Extracted data entries
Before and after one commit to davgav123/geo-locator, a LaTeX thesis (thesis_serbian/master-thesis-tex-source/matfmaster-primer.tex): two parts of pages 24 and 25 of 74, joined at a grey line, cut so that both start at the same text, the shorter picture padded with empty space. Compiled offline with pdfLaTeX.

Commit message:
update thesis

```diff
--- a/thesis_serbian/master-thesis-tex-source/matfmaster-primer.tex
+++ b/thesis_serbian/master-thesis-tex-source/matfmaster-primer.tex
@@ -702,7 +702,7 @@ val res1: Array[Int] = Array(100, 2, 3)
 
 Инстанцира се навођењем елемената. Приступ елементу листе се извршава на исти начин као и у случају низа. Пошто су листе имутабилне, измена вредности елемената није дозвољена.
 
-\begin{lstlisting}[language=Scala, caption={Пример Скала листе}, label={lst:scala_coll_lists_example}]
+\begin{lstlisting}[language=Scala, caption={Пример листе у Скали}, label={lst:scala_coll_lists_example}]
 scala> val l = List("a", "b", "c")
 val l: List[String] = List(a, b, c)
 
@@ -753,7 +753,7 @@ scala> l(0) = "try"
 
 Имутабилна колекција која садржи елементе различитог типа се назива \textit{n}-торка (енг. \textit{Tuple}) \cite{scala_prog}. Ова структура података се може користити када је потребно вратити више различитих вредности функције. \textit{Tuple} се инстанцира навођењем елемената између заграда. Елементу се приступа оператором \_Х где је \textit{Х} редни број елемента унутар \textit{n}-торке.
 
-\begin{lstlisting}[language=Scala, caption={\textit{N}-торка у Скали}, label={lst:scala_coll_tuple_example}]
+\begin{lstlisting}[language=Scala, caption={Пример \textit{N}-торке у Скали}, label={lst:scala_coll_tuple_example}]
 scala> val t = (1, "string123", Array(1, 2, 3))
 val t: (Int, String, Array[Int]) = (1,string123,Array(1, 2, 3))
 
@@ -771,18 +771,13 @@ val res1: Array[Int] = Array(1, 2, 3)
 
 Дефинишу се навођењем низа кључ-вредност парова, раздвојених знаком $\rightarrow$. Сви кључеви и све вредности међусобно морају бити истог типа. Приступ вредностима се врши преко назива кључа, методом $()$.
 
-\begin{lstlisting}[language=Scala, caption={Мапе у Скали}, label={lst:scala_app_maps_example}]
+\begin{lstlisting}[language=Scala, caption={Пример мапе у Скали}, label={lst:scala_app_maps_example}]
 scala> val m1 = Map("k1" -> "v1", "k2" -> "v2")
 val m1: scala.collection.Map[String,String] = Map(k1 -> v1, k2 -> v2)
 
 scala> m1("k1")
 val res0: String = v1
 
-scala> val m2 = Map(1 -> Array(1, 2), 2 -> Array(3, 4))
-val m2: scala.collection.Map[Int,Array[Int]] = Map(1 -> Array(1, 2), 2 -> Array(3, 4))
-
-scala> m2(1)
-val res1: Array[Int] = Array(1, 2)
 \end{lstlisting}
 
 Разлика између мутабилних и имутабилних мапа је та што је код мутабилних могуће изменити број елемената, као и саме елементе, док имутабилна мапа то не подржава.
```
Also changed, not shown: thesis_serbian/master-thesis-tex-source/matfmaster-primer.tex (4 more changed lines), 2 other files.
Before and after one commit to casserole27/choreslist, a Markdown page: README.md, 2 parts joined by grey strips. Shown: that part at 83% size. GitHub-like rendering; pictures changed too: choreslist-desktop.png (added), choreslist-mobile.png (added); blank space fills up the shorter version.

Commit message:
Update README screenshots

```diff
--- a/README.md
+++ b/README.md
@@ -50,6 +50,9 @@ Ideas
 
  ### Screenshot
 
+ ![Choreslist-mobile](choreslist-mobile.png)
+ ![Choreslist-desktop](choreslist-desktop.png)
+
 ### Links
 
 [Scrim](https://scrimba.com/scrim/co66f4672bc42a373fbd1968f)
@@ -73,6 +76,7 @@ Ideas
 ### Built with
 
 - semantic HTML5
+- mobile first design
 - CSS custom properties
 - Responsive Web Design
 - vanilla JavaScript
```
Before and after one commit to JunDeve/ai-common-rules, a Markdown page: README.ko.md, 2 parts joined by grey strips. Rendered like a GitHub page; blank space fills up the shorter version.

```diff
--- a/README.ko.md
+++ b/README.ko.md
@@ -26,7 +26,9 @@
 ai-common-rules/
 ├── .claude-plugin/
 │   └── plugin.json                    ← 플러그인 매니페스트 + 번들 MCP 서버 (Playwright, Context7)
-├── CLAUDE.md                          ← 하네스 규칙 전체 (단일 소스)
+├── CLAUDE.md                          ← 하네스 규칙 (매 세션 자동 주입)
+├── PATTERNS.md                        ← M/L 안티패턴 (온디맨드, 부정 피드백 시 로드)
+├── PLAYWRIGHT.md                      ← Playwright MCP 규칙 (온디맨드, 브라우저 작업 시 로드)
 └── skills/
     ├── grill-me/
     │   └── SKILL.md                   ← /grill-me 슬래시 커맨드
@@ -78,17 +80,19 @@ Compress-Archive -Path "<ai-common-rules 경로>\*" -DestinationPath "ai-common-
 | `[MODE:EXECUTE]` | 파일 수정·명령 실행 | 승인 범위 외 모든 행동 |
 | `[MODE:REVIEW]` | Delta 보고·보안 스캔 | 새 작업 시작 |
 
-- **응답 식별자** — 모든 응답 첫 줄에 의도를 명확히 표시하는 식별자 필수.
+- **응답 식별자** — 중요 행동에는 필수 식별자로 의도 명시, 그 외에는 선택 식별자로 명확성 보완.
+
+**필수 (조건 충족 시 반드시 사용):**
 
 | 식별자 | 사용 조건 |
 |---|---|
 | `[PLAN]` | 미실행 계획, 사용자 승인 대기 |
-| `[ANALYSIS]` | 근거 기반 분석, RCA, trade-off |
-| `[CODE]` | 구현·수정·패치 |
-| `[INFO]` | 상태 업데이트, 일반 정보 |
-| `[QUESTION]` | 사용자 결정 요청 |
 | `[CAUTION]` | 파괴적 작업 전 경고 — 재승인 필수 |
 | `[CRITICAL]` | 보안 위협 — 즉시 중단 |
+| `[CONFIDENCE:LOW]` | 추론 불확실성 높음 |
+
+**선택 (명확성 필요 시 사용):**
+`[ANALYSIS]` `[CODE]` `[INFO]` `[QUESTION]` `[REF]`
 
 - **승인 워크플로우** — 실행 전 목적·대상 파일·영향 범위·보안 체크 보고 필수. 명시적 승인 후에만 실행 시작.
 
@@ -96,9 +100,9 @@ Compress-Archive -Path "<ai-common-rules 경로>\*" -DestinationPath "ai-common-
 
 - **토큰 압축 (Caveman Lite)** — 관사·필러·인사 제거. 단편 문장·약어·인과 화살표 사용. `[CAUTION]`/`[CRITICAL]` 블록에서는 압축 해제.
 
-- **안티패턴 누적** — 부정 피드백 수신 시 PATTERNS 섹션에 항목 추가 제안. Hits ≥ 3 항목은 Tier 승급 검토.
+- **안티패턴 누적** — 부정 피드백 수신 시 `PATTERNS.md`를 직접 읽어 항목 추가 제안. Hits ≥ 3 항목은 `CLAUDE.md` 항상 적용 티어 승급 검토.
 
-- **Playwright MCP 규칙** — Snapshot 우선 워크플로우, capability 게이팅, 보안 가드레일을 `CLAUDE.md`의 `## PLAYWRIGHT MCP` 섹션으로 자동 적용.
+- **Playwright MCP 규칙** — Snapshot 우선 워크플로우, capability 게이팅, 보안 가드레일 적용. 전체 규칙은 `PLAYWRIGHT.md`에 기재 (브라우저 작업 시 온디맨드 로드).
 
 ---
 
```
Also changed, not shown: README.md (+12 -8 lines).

- Your instructions -
The required output is each line of the entries that contains the word "choreslist".

- Solution to this problem -
Before and after one commit to casserole27/choreslist, a Markdown page: README.md, 2 parts joined by grey strips. Shown: that part at 83% size. GitHub-like rendering; pictures changed too: choreslist-desktop.png (added), choreslist-mobile.png (added); blank space fills up the shorter version.
+ ![Choreslist-mobile](choreslist-mobile.png)
+ ![Choreslist-desktop](choreslist-desktop.png)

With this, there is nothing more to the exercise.